This success enabled Cline to buy her dream home in the Goodlettsville suburb of Nashville, decorating it in her own style. It featured gold dust sprinkled in the bathroom tiles and a music room with the finest sound equipment.
Country music industry personnel and fans were more used to seeing gingham and calico dresses. She also loved dangly earrings, ruby-red lipstick and her favorite perfume was Wind Song.
Cline wrote of her success in a letter to friend Anne Armstrong: The Last Sessions[ edit ] In early February, Cline was back in the Quonset hut to record her fourth and what would become her final album of new material, originally entitled Faded Love. They featured a full string section with no conventional country music instruments.

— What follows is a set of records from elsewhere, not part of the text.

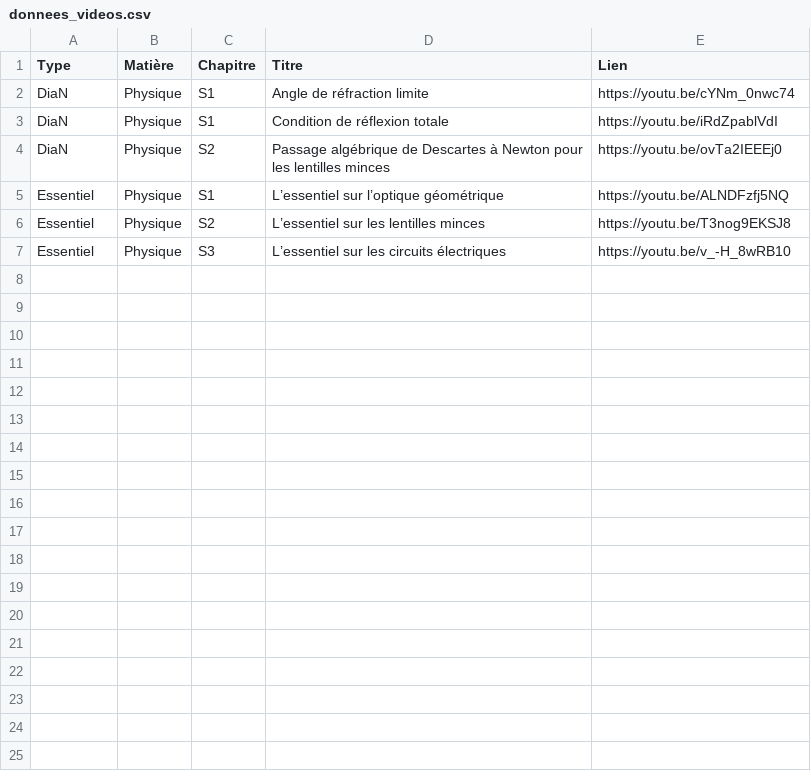
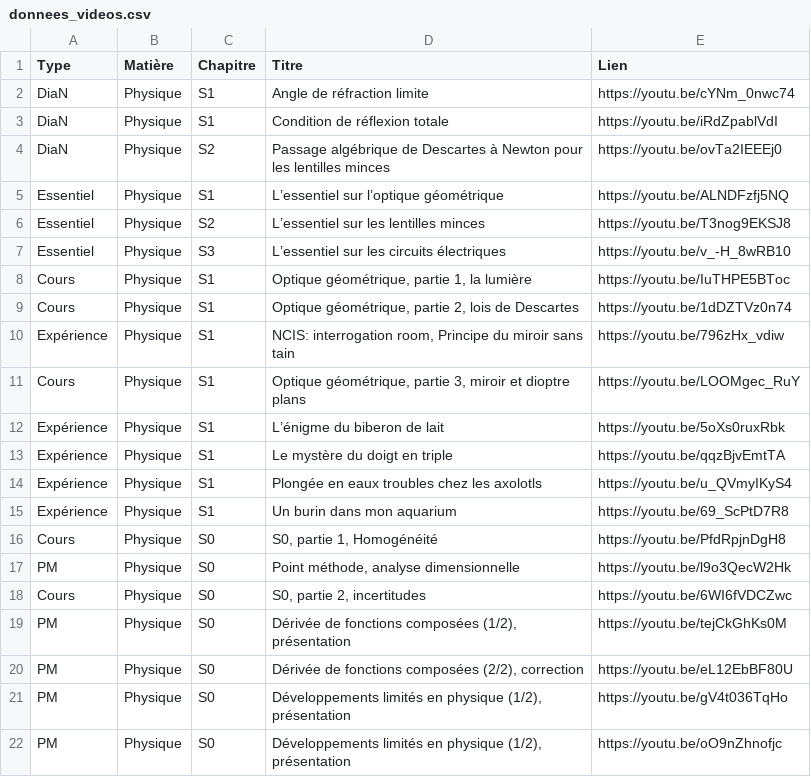
Before and after one commit to jjfPCSI1/CPGE-Kleber, a CSV file: donnees_videos.csv, drawn as a sheet; the diff names each change by its address in the sheet, - before the commit and + after, or states it on an @@ line.

```diff
--- a/donnees_videos.csv
+++ b/donnees_videos.csv
+row 8: Cours | Physique | S1 | Optique géométrique, partie 1, la lumière | https://youtu.be/IuTHPE5BToc
+row 9: Cours | Physique | S1 | Optique géométrique, partie 2, lois de Descartes | https://youtu.be/1dDZTVz0n74
+row 10: Expérience | Physique | S1 | NCIS: interrogation room, Principe du miroir sans tain | https://youtu.be/796zHx_vdiw
+row 11: Cours | Physique | S1 | Optique géométrique, partie 3, miroir et dioptre plans | https://youtu.be/LOOMgec_RuY
+row 12: Expérience | Physique | S1 | L’énigme du biberon de lait | https://youtu.be/5oXs0ruxRbk
+row 13: Expérience | Physique | S1 | Le mystère du doigt en triple | https://youtu.be/qqzBjvEmtTA
+row 14: Expérience | Physique | S1 | Plongée en eaux troubles chez les axolotls | https://youtu.be/u_QVmyIKyS4
+row 15: Expérience | Physique | S1 | Un burin dans mon aquarium | https://youtu.be/69_ScPtD7R8
+row 16: Cours | Physique | S0 | S0, partie 1, Homogénéité | https://youtu.be/PfdRpjnDgH8
+row 17: PM | Physique | S0 | Point méthode, analyse dimensionnelle | https://youtu.be/l9o3QecW2Hk
+row 18: Cours | Physique | S0 | S0, partie 2, incertitudes | https://youtu.be/6WI6fVDCZwc
+row 19: PM | Physique | S0 | Dérivée de fonctions composées (1/2), présentation | https://youtu.be/tejCkGhKs0M
+row 20: PM | Physique | S0 | Dérivée de fonctions composées (2/2), correction | https://youtu.be/eL12EbBF80U
+row 21: PM | Physique | S0 | Développements limités en physique (1/2), présentation | https://youtu.be/gV4t036TqHo
+row 22: PM | Physique | S0 | Développements limités en physique (1/2), présentation | https://youtu.be/oO9nZhnofjc
```
Also changed, not shown: 3 other files.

The raw emotion can be plainly heard on such tracks as "Sweet Dreams" and at the end of "Faded Love". At the playback party, held after the sessions on February 7, according to singer Jan Howard in the documentary Remembering Patsy, Cline held up a copy of her first record and gestured towards the recording booth referencing her newest tracks and said, "Well, here it is I was only talking about my first recordings compared to the ones we did tonight.
Listen to the difference". Cline died a month later.